[Itemized modification records]
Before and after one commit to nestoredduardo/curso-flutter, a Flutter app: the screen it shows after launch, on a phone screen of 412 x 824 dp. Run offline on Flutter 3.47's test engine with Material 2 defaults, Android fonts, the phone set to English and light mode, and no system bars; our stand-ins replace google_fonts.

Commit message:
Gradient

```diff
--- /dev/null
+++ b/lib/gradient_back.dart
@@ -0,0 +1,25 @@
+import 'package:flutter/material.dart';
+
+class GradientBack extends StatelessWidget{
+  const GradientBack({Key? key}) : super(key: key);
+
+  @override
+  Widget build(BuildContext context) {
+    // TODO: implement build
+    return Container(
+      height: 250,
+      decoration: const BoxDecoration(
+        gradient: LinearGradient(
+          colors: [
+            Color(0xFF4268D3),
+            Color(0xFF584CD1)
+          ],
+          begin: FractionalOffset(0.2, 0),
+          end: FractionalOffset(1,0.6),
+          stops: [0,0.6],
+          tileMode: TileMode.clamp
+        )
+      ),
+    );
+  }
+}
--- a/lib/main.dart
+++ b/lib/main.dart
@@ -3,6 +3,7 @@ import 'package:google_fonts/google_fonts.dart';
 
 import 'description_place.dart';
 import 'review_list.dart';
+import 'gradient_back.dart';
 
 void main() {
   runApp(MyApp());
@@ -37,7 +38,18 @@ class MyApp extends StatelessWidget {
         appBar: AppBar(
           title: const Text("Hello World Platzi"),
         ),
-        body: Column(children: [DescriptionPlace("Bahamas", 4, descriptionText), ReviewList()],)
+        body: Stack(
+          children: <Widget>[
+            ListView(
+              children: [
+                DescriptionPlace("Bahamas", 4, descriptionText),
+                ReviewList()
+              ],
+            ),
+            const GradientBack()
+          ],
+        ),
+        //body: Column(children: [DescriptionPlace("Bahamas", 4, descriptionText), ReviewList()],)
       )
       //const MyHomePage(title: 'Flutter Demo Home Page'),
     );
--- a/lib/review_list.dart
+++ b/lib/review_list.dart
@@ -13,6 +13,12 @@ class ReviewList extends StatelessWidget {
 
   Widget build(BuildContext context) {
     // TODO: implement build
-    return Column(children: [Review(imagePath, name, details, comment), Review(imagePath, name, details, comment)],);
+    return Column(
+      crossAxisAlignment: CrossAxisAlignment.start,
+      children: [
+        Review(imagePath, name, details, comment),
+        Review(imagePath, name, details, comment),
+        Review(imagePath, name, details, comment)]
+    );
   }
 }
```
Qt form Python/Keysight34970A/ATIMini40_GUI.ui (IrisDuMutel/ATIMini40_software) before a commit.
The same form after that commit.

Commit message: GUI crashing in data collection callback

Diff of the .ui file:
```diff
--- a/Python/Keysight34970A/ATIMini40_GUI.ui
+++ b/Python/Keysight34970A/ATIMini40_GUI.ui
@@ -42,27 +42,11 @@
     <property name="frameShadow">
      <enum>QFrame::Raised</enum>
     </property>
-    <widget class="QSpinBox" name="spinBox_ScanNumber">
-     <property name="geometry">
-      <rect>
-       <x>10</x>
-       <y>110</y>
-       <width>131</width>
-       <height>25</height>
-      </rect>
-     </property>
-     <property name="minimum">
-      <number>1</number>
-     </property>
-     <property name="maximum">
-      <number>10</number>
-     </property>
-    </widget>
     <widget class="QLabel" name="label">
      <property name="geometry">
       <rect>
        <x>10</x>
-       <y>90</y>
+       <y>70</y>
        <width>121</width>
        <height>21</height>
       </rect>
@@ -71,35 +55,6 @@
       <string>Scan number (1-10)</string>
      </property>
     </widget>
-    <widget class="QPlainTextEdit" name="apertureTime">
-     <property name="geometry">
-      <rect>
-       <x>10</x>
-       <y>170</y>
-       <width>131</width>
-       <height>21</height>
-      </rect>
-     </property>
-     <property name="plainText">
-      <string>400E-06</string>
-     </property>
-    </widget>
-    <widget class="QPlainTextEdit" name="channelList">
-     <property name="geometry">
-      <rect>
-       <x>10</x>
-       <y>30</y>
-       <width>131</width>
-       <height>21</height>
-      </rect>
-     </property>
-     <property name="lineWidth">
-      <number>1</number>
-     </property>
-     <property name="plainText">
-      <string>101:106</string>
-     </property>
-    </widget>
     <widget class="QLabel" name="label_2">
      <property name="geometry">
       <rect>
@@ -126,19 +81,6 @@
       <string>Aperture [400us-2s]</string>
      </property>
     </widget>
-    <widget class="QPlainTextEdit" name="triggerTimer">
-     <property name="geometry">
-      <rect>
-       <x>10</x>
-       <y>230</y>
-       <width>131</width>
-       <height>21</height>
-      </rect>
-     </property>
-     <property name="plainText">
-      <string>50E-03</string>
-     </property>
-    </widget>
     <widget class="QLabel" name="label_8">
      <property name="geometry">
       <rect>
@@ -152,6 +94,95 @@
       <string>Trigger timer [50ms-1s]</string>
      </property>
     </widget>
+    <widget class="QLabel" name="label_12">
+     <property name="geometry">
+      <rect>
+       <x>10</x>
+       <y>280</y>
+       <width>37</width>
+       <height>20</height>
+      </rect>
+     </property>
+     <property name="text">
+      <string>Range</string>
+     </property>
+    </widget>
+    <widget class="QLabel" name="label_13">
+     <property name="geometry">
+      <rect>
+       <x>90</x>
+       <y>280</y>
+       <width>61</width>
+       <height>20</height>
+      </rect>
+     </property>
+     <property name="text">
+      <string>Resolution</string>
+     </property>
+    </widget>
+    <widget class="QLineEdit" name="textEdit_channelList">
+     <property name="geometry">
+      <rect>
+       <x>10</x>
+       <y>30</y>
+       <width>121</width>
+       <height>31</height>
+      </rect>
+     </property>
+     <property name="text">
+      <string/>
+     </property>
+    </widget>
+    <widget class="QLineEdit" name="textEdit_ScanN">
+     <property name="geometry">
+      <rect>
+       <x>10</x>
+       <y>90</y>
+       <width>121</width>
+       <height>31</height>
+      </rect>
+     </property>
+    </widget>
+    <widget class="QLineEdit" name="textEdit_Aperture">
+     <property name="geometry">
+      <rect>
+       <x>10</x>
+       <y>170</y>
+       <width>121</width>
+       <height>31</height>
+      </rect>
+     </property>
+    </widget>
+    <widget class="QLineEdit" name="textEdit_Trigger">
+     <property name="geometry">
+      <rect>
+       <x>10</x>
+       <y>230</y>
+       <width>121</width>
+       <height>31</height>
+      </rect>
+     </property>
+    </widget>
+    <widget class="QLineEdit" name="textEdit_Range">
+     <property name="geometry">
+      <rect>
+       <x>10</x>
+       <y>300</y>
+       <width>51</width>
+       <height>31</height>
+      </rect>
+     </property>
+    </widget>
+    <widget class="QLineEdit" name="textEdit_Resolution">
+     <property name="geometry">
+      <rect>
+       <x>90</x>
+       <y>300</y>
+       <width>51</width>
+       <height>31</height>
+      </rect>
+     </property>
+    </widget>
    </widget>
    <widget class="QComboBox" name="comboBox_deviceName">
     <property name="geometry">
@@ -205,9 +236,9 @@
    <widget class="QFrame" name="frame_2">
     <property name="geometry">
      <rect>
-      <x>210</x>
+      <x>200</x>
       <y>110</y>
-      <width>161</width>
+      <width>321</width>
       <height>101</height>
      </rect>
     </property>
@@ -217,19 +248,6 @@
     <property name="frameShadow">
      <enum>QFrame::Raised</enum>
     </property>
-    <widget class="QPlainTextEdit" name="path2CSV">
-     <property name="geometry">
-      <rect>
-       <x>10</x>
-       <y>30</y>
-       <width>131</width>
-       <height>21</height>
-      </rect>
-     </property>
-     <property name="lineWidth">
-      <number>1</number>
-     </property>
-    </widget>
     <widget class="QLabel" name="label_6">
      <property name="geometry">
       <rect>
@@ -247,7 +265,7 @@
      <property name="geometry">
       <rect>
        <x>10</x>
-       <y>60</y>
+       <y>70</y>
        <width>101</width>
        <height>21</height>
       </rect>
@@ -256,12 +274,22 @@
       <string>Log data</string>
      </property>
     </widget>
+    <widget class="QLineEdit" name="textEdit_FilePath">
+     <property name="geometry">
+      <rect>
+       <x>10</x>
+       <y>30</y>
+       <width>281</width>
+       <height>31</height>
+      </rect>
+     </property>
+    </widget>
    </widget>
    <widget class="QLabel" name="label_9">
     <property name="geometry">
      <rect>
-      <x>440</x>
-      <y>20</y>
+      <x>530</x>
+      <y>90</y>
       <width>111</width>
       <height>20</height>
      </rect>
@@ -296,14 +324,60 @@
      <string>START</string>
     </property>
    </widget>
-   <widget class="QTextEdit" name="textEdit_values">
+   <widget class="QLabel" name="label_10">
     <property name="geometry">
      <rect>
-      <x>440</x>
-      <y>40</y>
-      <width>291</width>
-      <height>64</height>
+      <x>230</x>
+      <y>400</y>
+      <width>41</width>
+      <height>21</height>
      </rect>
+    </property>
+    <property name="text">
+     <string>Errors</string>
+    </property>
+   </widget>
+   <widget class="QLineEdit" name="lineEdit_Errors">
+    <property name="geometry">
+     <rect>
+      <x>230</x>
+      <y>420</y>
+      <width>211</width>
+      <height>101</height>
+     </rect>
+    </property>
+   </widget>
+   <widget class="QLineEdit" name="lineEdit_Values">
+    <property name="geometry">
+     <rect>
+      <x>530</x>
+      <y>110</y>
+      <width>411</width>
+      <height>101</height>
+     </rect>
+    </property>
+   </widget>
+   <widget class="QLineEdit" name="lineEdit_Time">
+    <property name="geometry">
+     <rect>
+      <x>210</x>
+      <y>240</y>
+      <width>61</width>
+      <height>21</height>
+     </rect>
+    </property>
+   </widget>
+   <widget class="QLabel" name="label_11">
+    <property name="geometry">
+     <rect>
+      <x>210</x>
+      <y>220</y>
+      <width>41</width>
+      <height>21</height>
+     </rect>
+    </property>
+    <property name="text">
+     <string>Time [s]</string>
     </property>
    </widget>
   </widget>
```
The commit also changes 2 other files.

> Exercise prompt:
From the records above, pull out each line that has "build".

> Task solution:
+  Widget build(BuildContext context) {
+    // TODO: implement build
   Widget build(BuildContext context) {
     // TODO: implement build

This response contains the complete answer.